How each Generation differs
It is important to look at the different generations, and how shopping habits differ for each of them. As of now, there are four major generational demographics that economists have recognized as distinct markets:
- Baby Boomers (1946-1964)
- Gen X (1961-1981)
- Gen Y (more popularly known as Millennials, 1980-2000) and
- Gen Z (1995-2010)
Each group is unique in their perspectives on marketing tactics and purchasing preferences.9
To begin, Baby Boomers are very comfortable browsing and shopping online, as many as 85% of those surveyed reported researching products on their web browser. Somewhat surprisingly, Baby Boomers also aren’t opposed to purchasing online, with 66% of those surveyed making regular purchases on web devices.
Gen Xers are a large proportion of overall consumers, within the US they make up just 25% of the population while producing 31% of total US income. This group also spend the most time browsing online, with an average of 100.3 minutes per week, compared with an average of 89.4 minutes for respondents aged 18 and older.10 In the US, Gen Xers spend 63% of their digital time on mobile, not far from the 69% that millennials spend.11 Thus, making them a big online audience.
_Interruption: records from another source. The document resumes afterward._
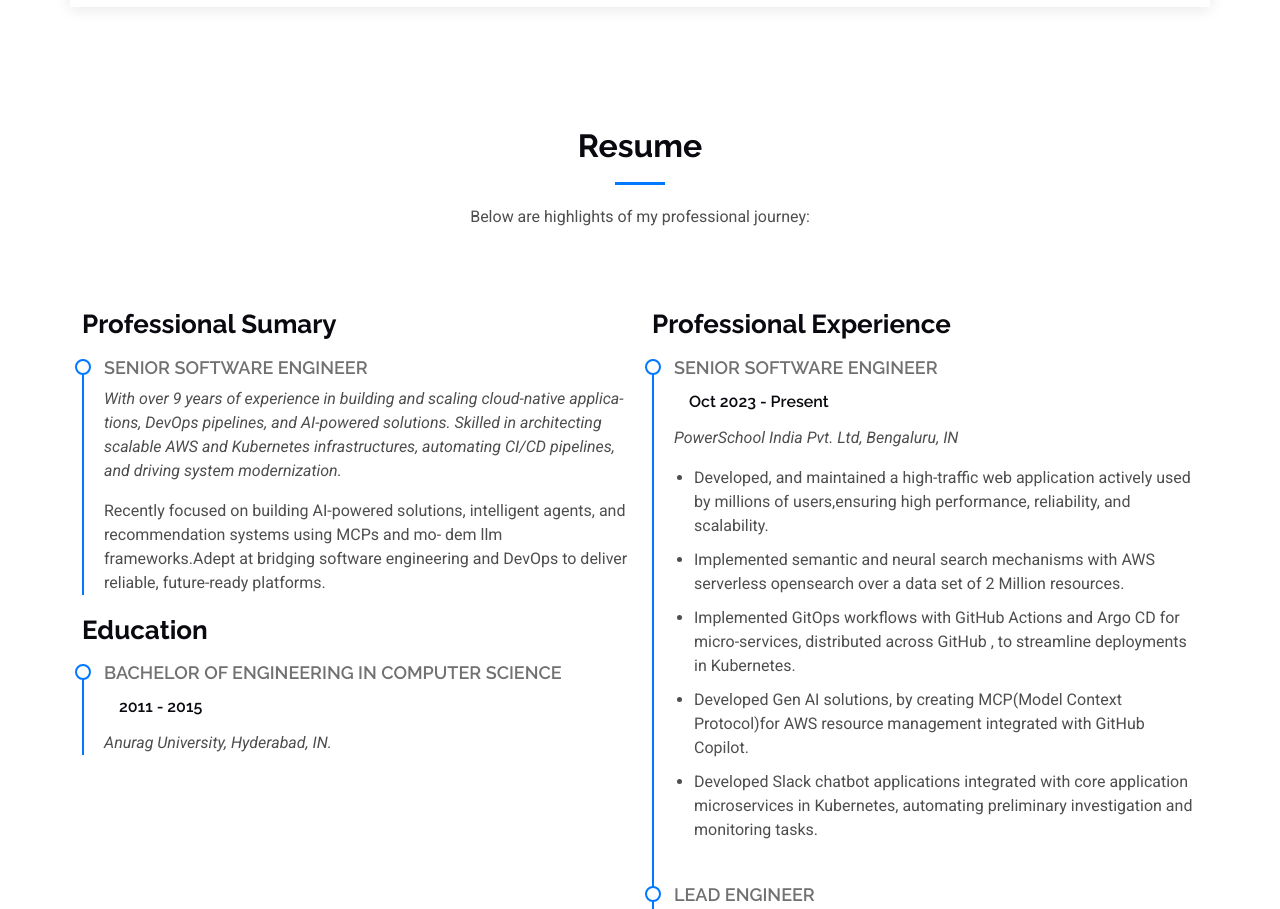
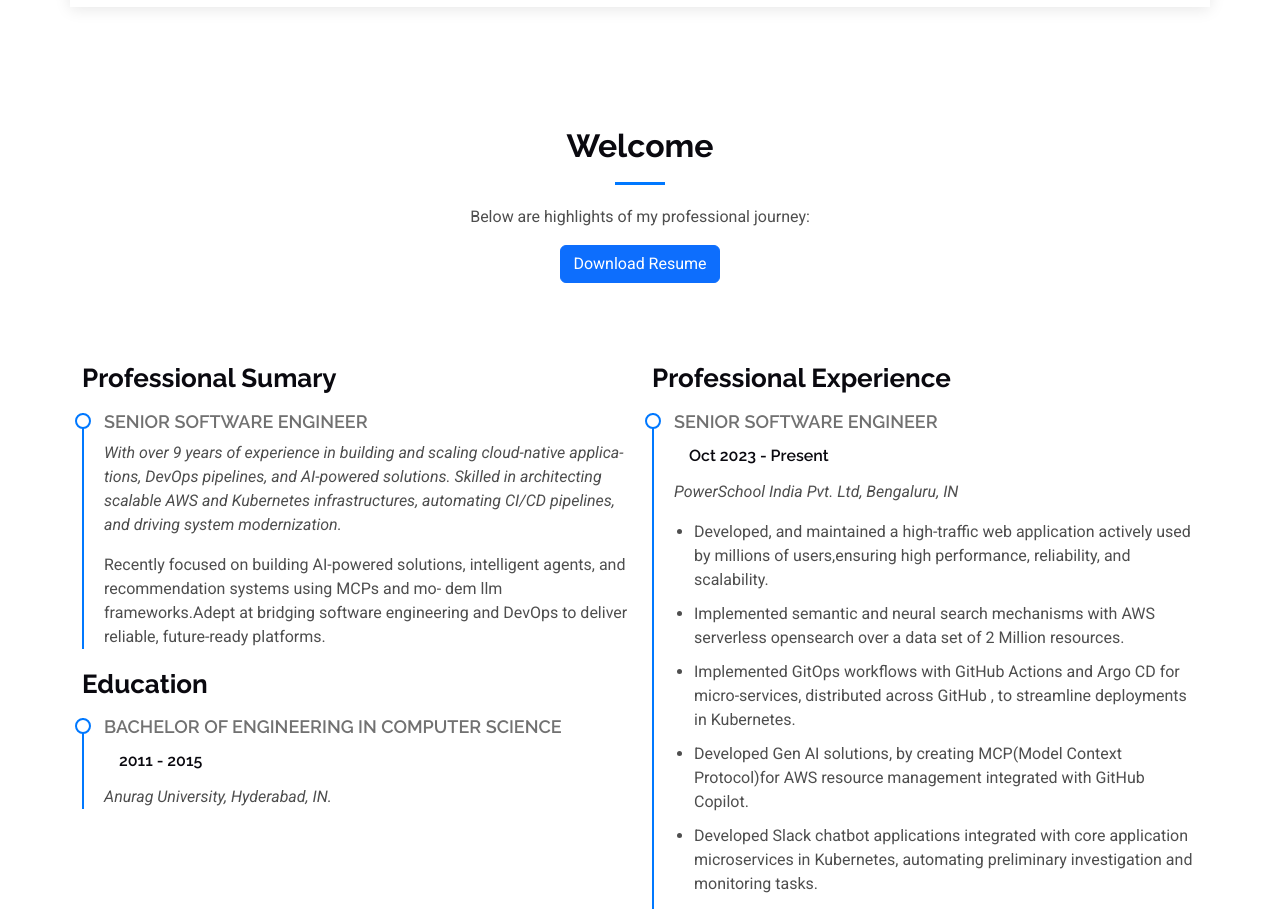
Before and after one commit to r-anvesh/r-anvesh.github.io, a plain HTML site: page index.html in a window 1280 px wide. Shown: the part 1200-2109 px from the top of the page. Drawn offline with Linux system fonts and the light colour scheme; animation ran at ten frames a second.

Commit message:
Update to website 1st Sep

```diff
--- a/index.html
+++ b/index.html
@@ -121,8 +121,9 @@
 
       <!-- Section Title -->
       <div class="container section-title" data-aos="fade-up">
-        <h2>Resume</h2>
+        <h2>Welcome</h2>
         <p>Below are highlights of my professional journey:</p>
+        <a href="assets/CV.pdf" download class="btn btn-primary" style="margin-top: 1em;">Download Resume</a>
       </div><!-- End Section Title -->
 
       <div class="container">
```
Also changed, not shown: assets/img/services.jpg (deleted), assets/img/testimonials/testimonials-2.jpg, assets/img/testimonials/testimonials-3.jpg, assets/img/testimonials/testimonials-4.jpg, assets/img/testimonials/testimonials-5.jpg (deleted), 3 other files.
Millennials highly value the convenience of omnichannel accessibility during their shopping, being able to effortlessly transition from their smartphone to laptop, to local store and back again.12 Millennials are in particular changing the car dealership industry, with millennials being four times more likely to buy a car via the internet than Baby Boomers. So if car dealerships want to keep selling to millennials, in particular, they will need to find a way to move at least some of the buying process online.
Gen Z is the generation of digital natives that don’t know life before the internet, which is shown in their buying habits. Gen Zers are particularly selective when they make a purchase, using price-checking tools and often only buying products when they are on sale or even delaying gratification by waiting for newer products to become available. However, Gen Zers do find shopping instore preferable, particularly for big-ticket items such as cars. From all these generations, however, we can see how they have taken to online shopping and browsing, and having a strong online presence will be the first step in attracting these customers.
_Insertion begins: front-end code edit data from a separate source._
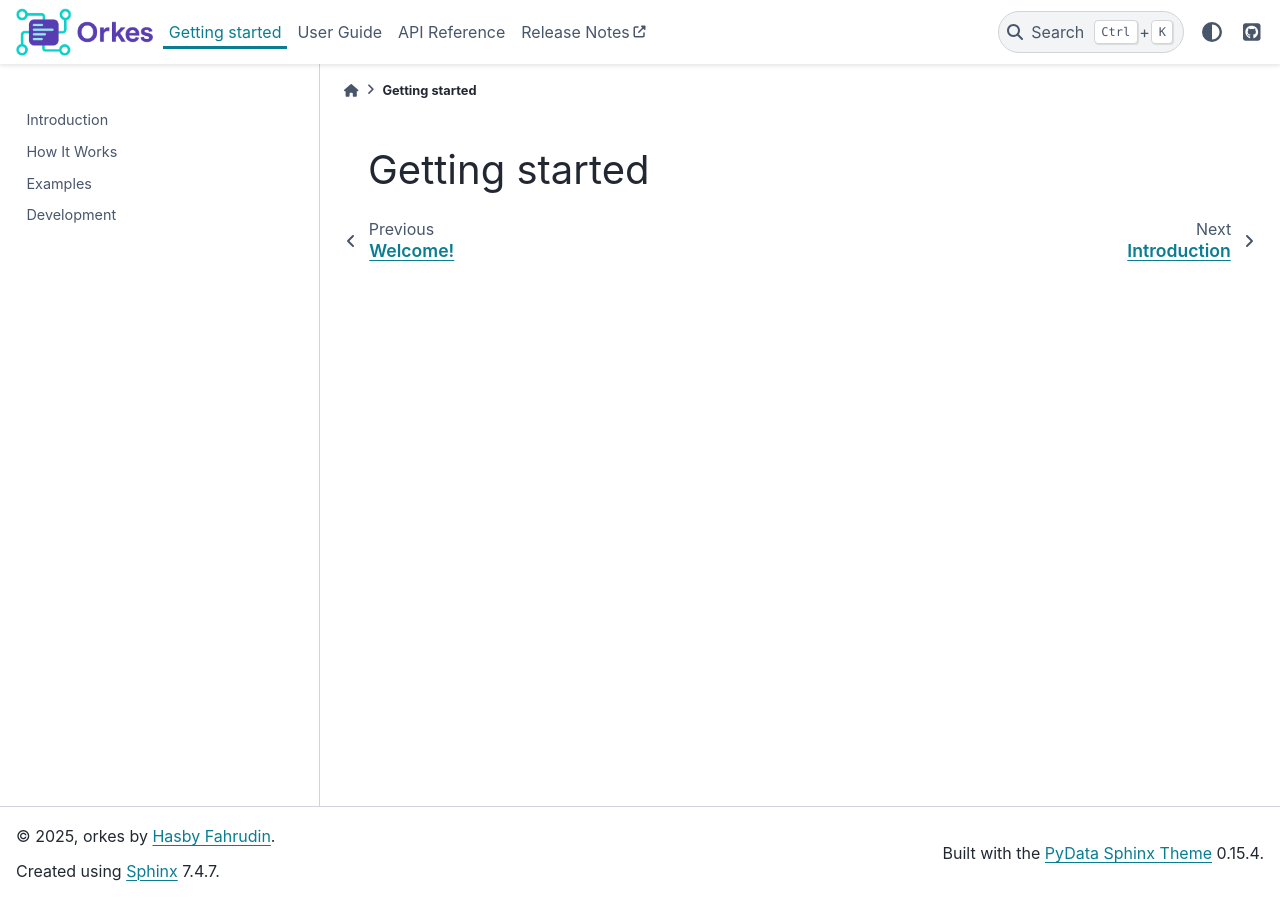
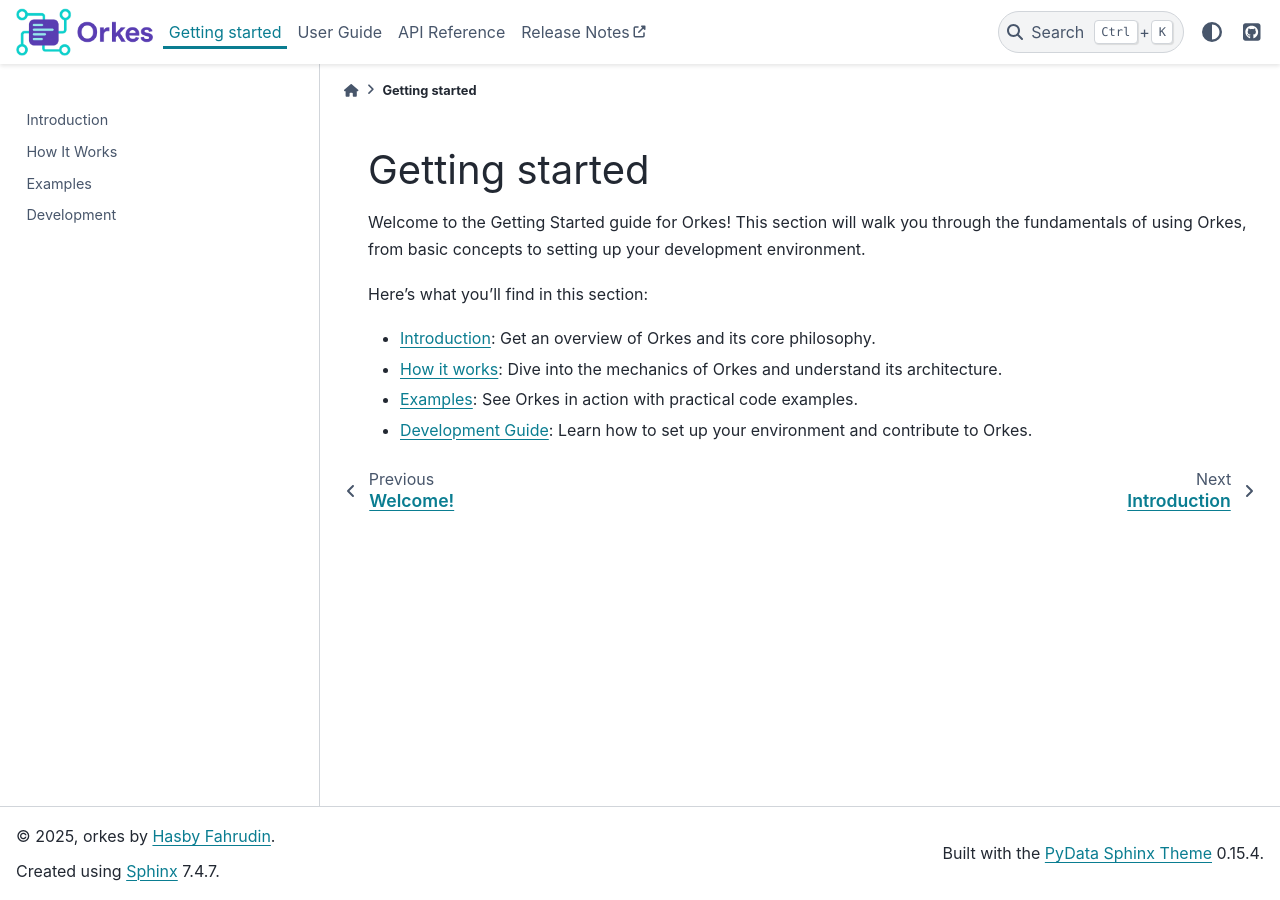
Before and after one commit to hfahrudin/orkes, a Sphinx documentation site: the page built from docs/source/getting_started/index.rst, in a window 1280 px wide. Built offline with Sphinx 7.4.7 and the PyData theme 0.15.4, drawn with Linux system fonts in a browser that asks for light colours.

Commit message:
getting started

```diff
--- a/docs/source/getting_started/index.rst
+++ b/docs/source/getting_started/index.rst
@@ -3,6 +3,15 @@
 ===============
 Getting started
 ===============
+
+Welcome to the Getting Started guide for Orkes! This section will walk you through the fundamentals of using Orkes, from basic concepts to setting up your development environment.
+
+Here's what you'll find in this section:
+
+*   :doc:`Introduction <intro>`: Get an overview of Orkes and its core philosophy.
+*   :doc:`How it works <htw>`: Dive into the mechanics of Orkes and understand its architecture.
+*   :doc:`Examples <examples>`: See Orkes in action with practical code examples.
+*   :doc:`Development Guide <dev>`: Learn how to set up your environment and contribute to Orkes.
 
 .. toctree::
    :maxdepth: 2
```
To summarise, it is clear that the car buying process is changing. With some online-only car dealerships gaining popularity in America, and Volvo cutting out much of the process by delivering cars with Amazon Prime. Much of the research is now being done online, although many people would still go to a car dealership and trust a professional.
From analysing the shopping habits from the different generations, we can see that people are browsing and buying more online than ever before, many using different devices to do so. Although car dealerships are needed, and many people enjoy going to see and test drive a car, it is unlikely that many people will go to a car dealership in the future without knowing what car they want. And some, such as Millennials who value convenience and ease, may choose instead to simply buy online with some guarantee. Therefore, the car industry is changing and car dealerships have to move with it in order to survive.
In our next blog, we will give car dealerships a breakdown on how they can adapt and get a step ahead of their competitors in the new process of car buying.